PG&E warns of high electricity bills due to heat wave, offers payment assistance
Did you turn down your thermostat to stay cool earlier this month? If so, brace yourself for higher electric bills.
Pacific Gas and Electric Co. warned its customers in a recent email announcement of an increase they’ll see on their electricity bill after a heat wave brought record-breaking temperatures to parts of California for a few days in early September.
According to data from PG&E, residential energy use during the Sept. 6 heat wave was up 31% from the Sept. 4 period last year. PG&E currently has 222,850 electricity customers in Sonoma County. That number includes residential and commercial customers, with residential customers making up 87% of the company’s service agreements.
One consumer feeling the pinch is Neil Mogannam, owner of Fourth Street Deli in downtown Santa Rosa. He said, during the heat wave, his bill was higher than ever. The highest his bill had previously ever gotten, he said, was $2,800. This time, he paid around $3,800.
For his home, he normally pays between $200-$240 a month, but this time, he said, his bill was about $420.
“I paid it, but now I’m more conscious of the payment because I can’t afford to be paying that much,” Mogannam said. “But what do you expect a business to do?”
Along with the warning, PG&E offered different payment plans customers can apply for to help ease the cost burden.
“The extreme prolonged heat wave caused customers to crank up their air conditioners, and any increased energy use will lead to higher energy bills,” PG&E spokesperson Deanna Contreras said in a statement.
“We are here to help our customers manage their energy use and costs.”
Sonoma Clean Power customer operations manager Danielle McCants said while customers won’t have a rate change because of the higher usage, they will see their bills get higher as customers use more energy.
Contreras said there are multiple tools, rebates, discounts and offer plans for customers to help pay their bills.
There’s the one-time assistance plan that provides qualifying customers with an energy credit for up to $300 through the Relief for Energy Assistance through Community Help Program.
There’s also the Low-Income Energy Assistance Program, which provides up to $1,000 for home energy bills. Qualification for this program is based on federal income guidelines, according to PG&E’s website.
Qualifying customers can also apply for longer-term assistance with their bills. The California Alternate Rates for Energy program saves 20% or more on monthly gas and electric bills through enrollment.

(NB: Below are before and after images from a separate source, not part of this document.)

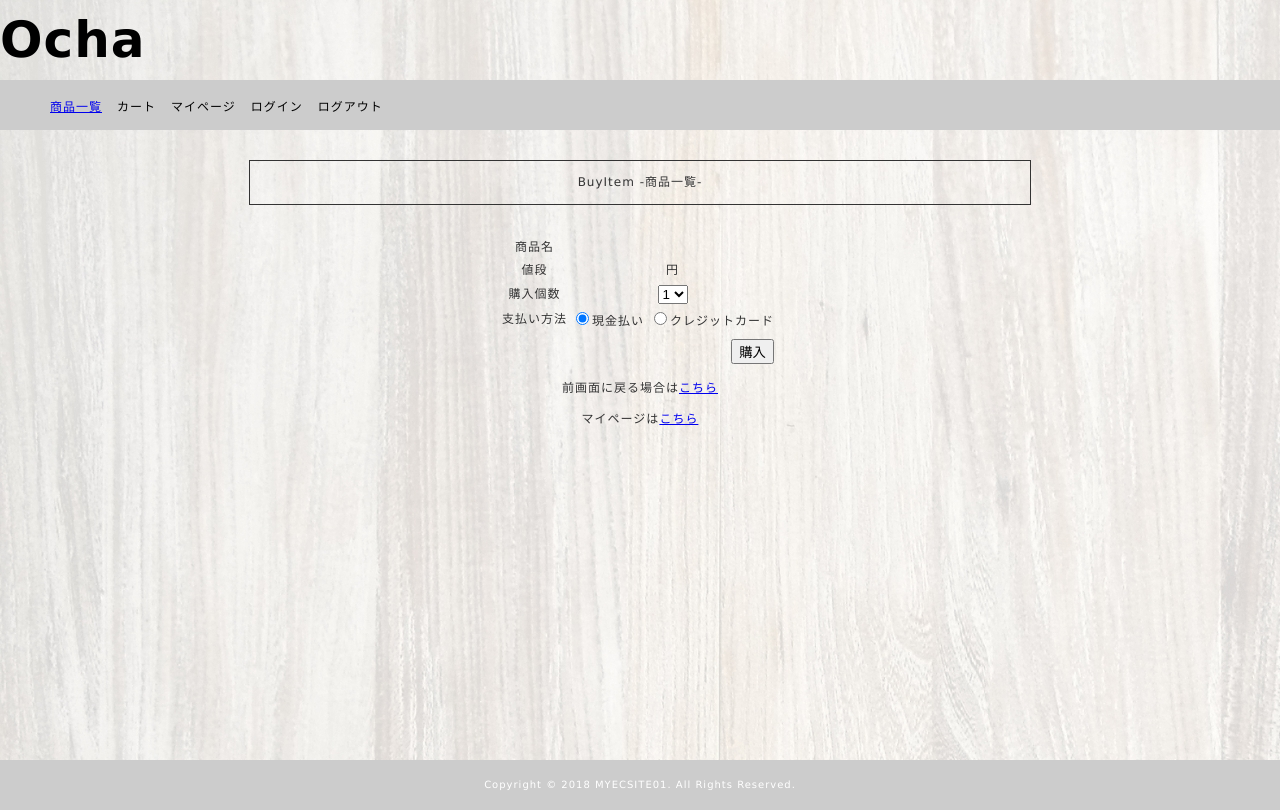
Repository: hiranatsu/ECtest
Page: http://localhost/myecsite01/buyItem.jsp
These files come from the project's save history. The page is drawn as it stood at one moment and after the next save; the edit follows.
The browser window is 1280 px wide. The pictures show the whole page.
The page is served by Tomcat 9. Other server files are loaded and not shown.

Above is the page before, as saved 2018-09-25 02:48:17.

### myecsite01/WebContent/buyItem.jsp
<%@ page language="java" contentType="text/html; charset=UTF-8"
    pageEncoding="UTF-8"%>
<%@ taglib prefix="s" uri="/struts-tags" %>
<!DOCTYPE html>
<html>
<head>

	<meta http-equiv="Content-Type" content="text/html; charset=UTF-8"/>
	<meta http-equiv="Content-Style-Type" content="text/css"/>
	<meta http-equiv="Content-Script-Type" content="text/javascript"/>
	<meta http-equiv="itemtoolbar" content="no"/>
	<meta name="description" content=""/>
	<meta name="keywords" content=""/>
	<title>BuyItem画面</title>

	<style type="text/css">

	body{
	margin:0;
	padding:0;
	line-height:1.6;
	letter-spacing:1px;
	font-family:Verdana,Helvetica,sans-serif;
	font-size:12px;
	color:#333;
	background-image:url("haikei1.jpg");
	}

	table{
	text-align:center;
	margin:0 auto;
	}

	#top{
	width:780px;
	margin:30px auto;
	border:1px solid #333;

	}

	#header{
	height:30px;
	padding:10px;
	background-color:#CCCCCC;
	}

	#header ul{
	float:left;
	line-height:10px;
	}

	#header ul li{
	float:left;
	list-style:none;
	font-size:12px;
	color:black;
	padding-right:15px;
	}

	#main{
	width:100%;
	height:600px;
	text-align:center;
	}

	#footer{
	width:100%;
	height:50px;
	background-color:#CCCCCC;
	text-align:center;
	line-height:50px;
	font-size:10px;
	color:white;
	clear:both;
	}
	</style>

</head>
<body>
			<h1 STYLE="color:black; margin:0 auto; font-size:50px;">Ocha</h1>
	<div id="header">

			<ul>
				<li><a href='<s:url action="HomeAction"/>'>商品一覧</a></li>
				<li>カート</li>
				<li>マイページ</li>
				<li>ログイン</li>
				<li>ログアウト</li>
			</ul>

		<div id="pr">
		</div>
	</div>
	<div id="main">
		<div id="top">
			<p>BuyItem -商品一覧-</p>
		</div>
		<div>
			<s:form action="BuyItemAction">
			<table>
				<tr>
					<td><span>商品名</span></td>
					<td><s:property value="session.buyItem_name"/><br></td>
					<td><s:property value="session.buyItem_name"/><br></td>
				</tr>
				<tr>
					<td><span>値段</span></td>
					<td><s:property value="session.buyItem_price"/><span>円</span></td>
				</tr>
				<tr>
					<td><span>購入個数</span></td>
					<td>
						<select name="count">
							<option value="1" selected="selected">1</option>
							<option value="2">2</option>
							<option value="3">3</option>
							<option value="4">4</option>
							<option value="5">5</option>
						</select>
					</td>
				</tr>
				<tr>
					<td><span>支払い方法</span></td>
					<td>
						<input type="radio" name="pay" value="1" checked="checked">現金払い
						<input type="radio" name="pay" value="2">クレジットカード
					</td>
				</tr>
				<tr>
					<td><s:submit value="購入"/></td>
				</tr>
			</table>
			</s:form>
			<div>
				<p>前画面に戻る場合は<a href='<s:url action="GoHomeAction"/>'>こちら</a></p>
				<p>マイページは<a href='<s:url action="MyPageAction"/>'>こちら</a></p>
			</div>
		</div>
	</div>
	<div id="footer">
		<div id="pr"> Copyright © 2018 MYECSITE01. All Rights Reserved. </div>
	</div>

</body>
</html>

After the next save:
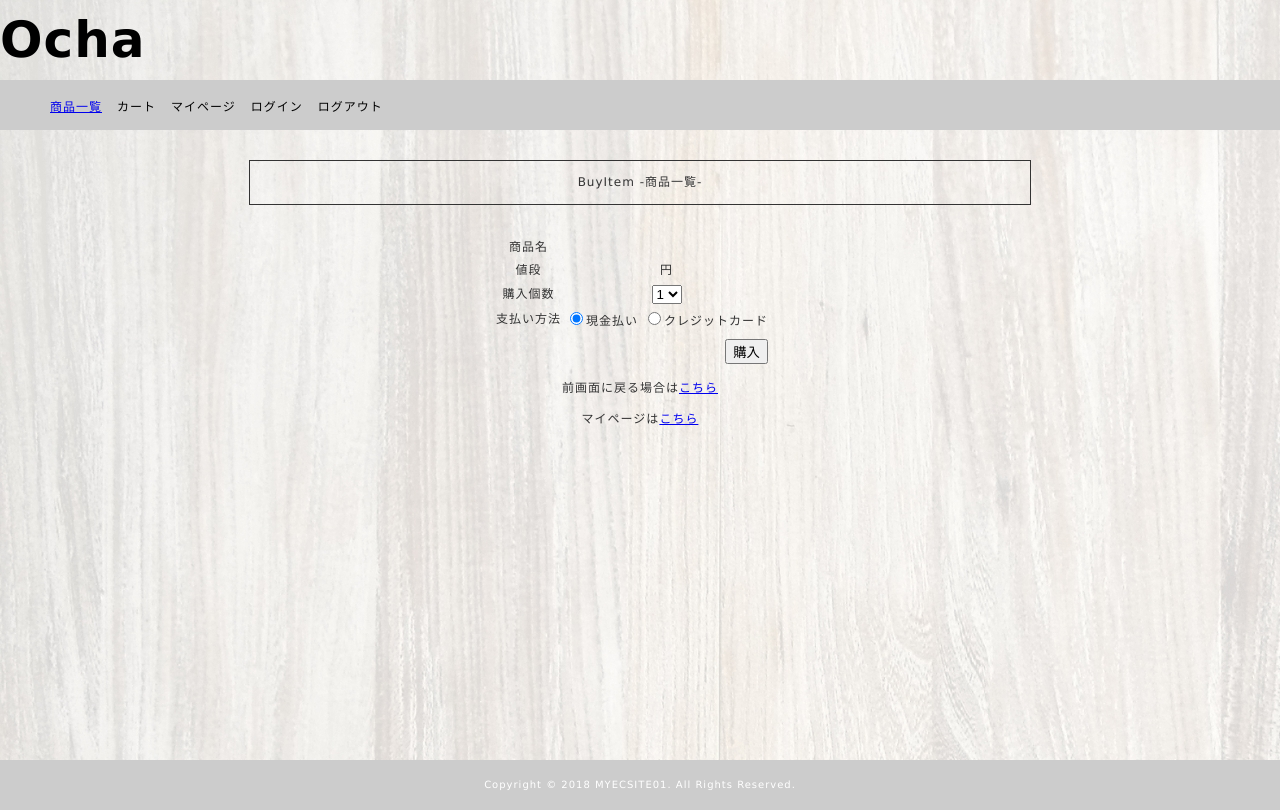
Saved 20 s later.
--- a/myecsite01/WebContent/buyItem.jsp
+++ b/myecsite01/WebContent/buyItem.jsp
@@ -102,6 +102,9 @@
 					<td><span>商品名</span></td>
 					<td><s:property value="session.buyItem_name"/><br></td>
 					<td><s:property value="session.buyItem_name"/><br></td>
+					<td><s:property value="session.buyItem_name"/><br></td>
+					<td><s:property value="session.buyItem_name"/><br></td>
+					<td><s:property value="session.buyItem_name"/><br></td>
 				</tr>
 				<tr>
 					<td><span>値段</span></td>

“We know that no one wants to be surprised by higher-than-expected energy bills,” Contreras said.
“While customers can’t control the weather, which has an impact on energy bills, there also are factors customers do control, like the amount of energy you use; when you choose to use energy; your rate plan; and applying for financial assistance programs ... if you’re eligible.”
The Family Electric Rate Assistance Program is for households with three or more people. According to Jun 2022 data from PG&E, 5,743 Sonoma County customers are eligible for this program but only 1,593 are enrolled.
McCants said Sonoma Clean Power customers can also enroll in the GridSavvy Rewards program and get paid $2 per kilowatt when conserving energy during periods of high electricity use, such as during the recent heat wave.
Santa Rosa resident Steve Share retired about a year ago and is now living on a fixed income. Share said he and his husband haven’t been struggling with bills as of late, but they’re worried about what could happen in the coming winter months due to the significant increase in natural gas prices.
“We’re very careful about how much energy we use,” Share said. “I think we can manage right now, but I think there’s concern that we don’t want to spend our savings. That’s not what our savings are meant for.”
Share said because they’re both retired, he and his husband spend much more time at home and use as much energy as when they were staying at home during the pandemic.
The only difference is their costs are much higher than before.
“We can weather that kind of payment, but it’s going to impact other things based on our income,” Share said.
Sara Edwards is the business reporter for The Press Democrat. You can reach her at 707-521-5487 or email@example.com. Follow her on Twitter @sedwards380.